A 3-dimensional object with six congruent square-shaped face dimensions of all 6 square faces of the cube is the same. A cube can also be called a regular hexahedron or a square prism. A cube can be anything from an ice cube to a Rubik's cube to a conventional dice. Let's start with a cube and its formulae, followed by a few solved examples and practice questions. Now the question arises what the definition of the cube is? A cube is a three-dimensional permanent structure with six square faces; all sides are the same length. It is one of the five platonic solids and a regular hexahedron. 6 Six square faces, eight vertices, and twelve edges make up the form. Because a cube is a square with all sides the same length, width, and height are all the same measurement. The faces of a cube have a common boundary known as the edge, which is regarded as the edge's bounding line. The shape of the cube is considered cubic, and it is also the fact that the cube is considered a block where all the lengths, breadth and height parameters are the same.
Surface Area and Volume of the Cube
For any shape, the Area of the shape is defined as the region it occupies on the plane. Because a cube is a three-dimensional object, its occupies Area will be on a three-dimensional plane. Because a cube has six faces, we must compute the surface area of the cube covered by each face. The formula is simple and easy to understand
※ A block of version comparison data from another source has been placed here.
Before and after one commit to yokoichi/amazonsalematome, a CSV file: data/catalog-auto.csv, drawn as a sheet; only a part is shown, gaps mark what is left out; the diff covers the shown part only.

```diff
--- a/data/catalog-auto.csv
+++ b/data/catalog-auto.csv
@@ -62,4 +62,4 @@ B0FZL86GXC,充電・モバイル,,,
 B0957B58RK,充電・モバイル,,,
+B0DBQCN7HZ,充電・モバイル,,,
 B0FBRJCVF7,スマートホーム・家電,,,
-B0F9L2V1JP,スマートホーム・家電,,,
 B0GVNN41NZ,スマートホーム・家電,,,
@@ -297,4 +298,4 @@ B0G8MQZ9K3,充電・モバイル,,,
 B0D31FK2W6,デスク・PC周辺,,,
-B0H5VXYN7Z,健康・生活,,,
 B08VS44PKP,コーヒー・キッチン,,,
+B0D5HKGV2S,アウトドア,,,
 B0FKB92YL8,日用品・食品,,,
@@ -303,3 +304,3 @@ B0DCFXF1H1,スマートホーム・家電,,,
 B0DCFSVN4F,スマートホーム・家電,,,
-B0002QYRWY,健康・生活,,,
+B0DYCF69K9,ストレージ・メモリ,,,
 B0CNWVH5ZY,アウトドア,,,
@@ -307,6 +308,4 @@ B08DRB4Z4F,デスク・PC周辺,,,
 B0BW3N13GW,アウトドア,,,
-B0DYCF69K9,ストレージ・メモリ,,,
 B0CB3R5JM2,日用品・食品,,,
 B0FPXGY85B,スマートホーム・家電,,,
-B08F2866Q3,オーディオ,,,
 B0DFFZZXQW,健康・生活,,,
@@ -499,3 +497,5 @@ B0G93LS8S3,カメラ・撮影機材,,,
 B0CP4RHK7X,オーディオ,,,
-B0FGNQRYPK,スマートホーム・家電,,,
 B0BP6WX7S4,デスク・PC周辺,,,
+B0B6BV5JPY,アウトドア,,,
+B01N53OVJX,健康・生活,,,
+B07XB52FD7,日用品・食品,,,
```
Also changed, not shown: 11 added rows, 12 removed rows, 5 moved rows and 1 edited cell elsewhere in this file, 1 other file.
Let A be the edge of the cube
Area of its one surface = a2
And also cube, has 4 lateral surface
Lateral surface area =4 X Area of the one face
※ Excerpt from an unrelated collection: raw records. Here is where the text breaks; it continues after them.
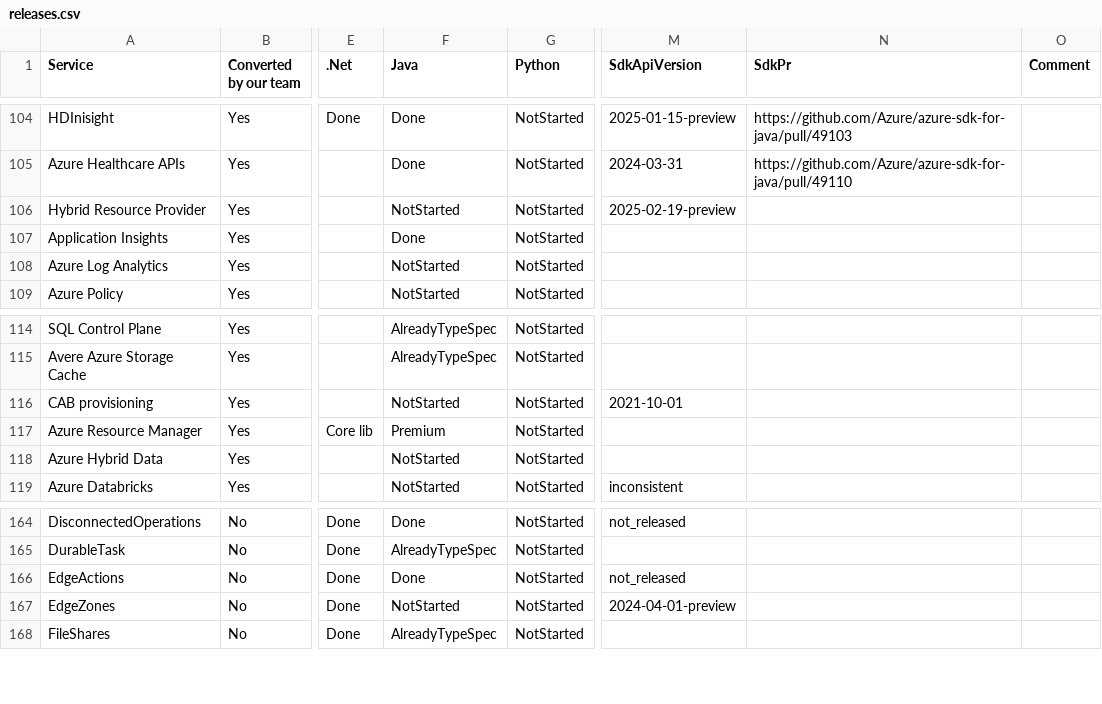
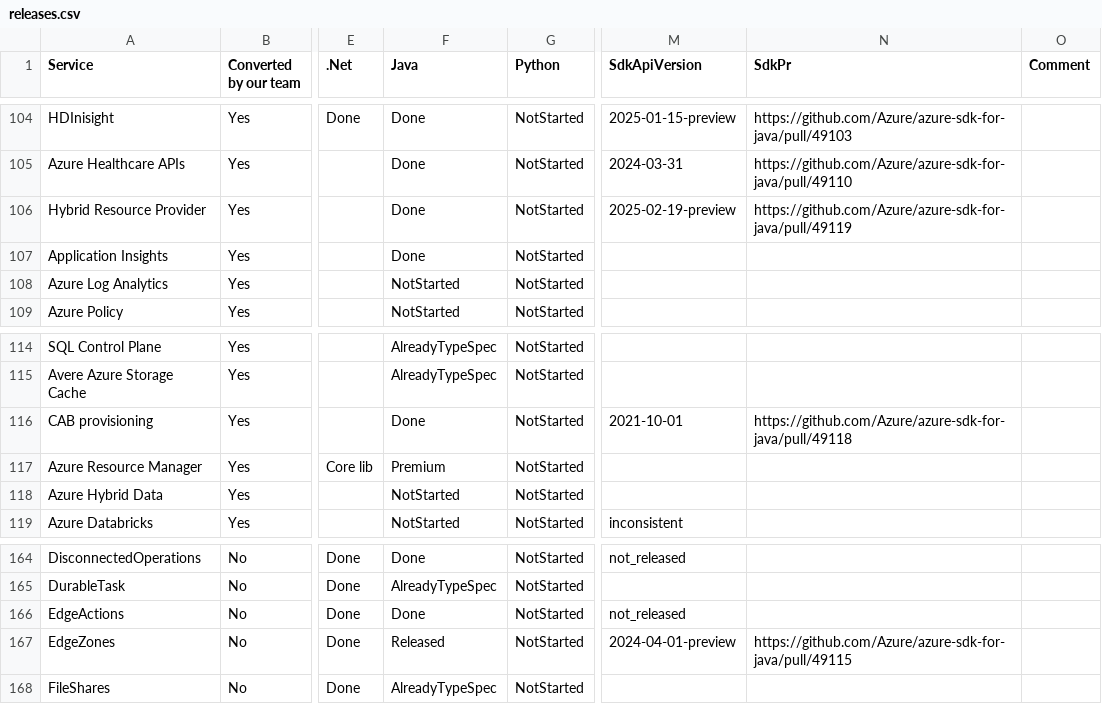
Before and after one commit to weidongxu-microsoft/typespec-sdk-releases, a CSV file: releases.csv, drawn as a sheet; only a part is shown, gaps mark what is left out; the diff names each change by its address in the sheet, - before the commit and + after, or states it on an @@ line.

```diff
--- a/releases.csv
+++ b/releases.csv
-F106 (Java): NotStarted
+F106 (Java): Done
-N106 (SdkPr): (empty)
+N106 (SdkPr): https://github.com/Azure/azure-sdk-for-java/pull/49119
-F116 (Java): NotStarted
+F116 (Java): Done
-N116 (SdkPr): (empty)
+N116 (SdkPr): https://github.com/Azure/azure-sdk-for-java/pull/49118
-F167 (Java): NotStarted
+F167 (Java): Released
-N167 (SdkPr): (empty)
+N167 (SdkPr): https://github.com/Azure/azure-sdk-for-java/pull/49115
```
The Total Surface Area =LSA + Area of top and bottom faces
Now we are calculating the volume of the cube as it is well known it is the space contained in it; if a thing is cubical and we need to submerge any substance in it, like water, then the amount of water in gallons to be retained in the object is computed by its volume. The volume formula is as follows:
It is given by the volume of the cube: a3
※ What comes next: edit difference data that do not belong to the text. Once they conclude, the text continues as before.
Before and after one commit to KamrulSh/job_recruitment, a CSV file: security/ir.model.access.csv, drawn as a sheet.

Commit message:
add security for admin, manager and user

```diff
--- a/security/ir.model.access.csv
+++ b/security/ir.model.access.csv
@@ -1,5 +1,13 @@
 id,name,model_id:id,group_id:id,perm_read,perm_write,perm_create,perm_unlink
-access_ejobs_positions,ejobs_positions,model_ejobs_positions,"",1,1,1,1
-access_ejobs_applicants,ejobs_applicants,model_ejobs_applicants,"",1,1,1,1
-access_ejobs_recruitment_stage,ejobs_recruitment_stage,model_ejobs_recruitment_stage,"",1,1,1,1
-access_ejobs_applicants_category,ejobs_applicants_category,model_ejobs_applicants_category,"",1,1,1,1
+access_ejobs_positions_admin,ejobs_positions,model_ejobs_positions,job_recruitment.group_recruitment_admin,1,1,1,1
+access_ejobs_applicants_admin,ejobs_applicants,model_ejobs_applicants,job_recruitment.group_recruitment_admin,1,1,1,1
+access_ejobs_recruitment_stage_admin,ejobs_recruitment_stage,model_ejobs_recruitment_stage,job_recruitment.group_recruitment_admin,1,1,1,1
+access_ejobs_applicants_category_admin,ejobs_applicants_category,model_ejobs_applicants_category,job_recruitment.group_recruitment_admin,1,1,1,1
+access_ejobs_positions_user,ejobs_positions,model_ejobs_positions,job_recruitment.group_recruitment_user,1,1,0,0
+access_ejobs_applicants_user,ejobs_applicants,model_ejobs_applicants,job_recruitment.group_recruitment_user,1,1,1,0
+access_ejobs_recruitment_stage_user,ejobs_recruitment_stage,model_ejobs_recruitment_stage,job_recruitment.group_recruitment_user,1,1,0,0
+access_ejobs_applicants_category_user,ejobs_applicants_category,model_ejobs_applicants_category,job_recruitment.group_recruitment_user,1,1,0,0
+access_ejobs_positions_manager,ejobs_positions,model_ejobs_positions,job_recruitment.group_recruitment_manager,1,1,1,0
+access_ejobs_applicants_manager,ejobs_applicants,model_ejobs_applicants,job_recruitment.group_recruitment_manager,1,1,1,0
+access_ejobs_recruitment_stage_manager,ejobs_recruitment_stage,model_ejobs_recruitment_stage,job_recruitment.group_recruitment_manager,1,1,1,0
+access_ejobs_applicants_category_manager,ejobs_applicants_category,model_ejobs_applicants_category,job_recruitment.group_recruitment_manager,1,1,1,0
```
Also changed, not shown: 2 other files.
Properties of the Cube
What is the Difference Between a Cube and a Square?
The main distinction between the square and the cube is that the square is a two-dimensional figure with just two dimensions (length and width), whereas the cube is a three3-dimensional shape with three dimensions (length, breadth, and height). The cube is formed from a square.
Some Solved Examples
Find a cube's surface area and volume with a side length of 12 cm.
Provided, a = 12 cm on either side
As a result, using the cube's surface area and volume equations, we may write;
Surface Area = 6a2 = 6(12)2 = 6(144) = 864 cm2.
Volume =a3 = 123 = 1728 cm3
Determine the side length of a cube with a volume of 512 cm3.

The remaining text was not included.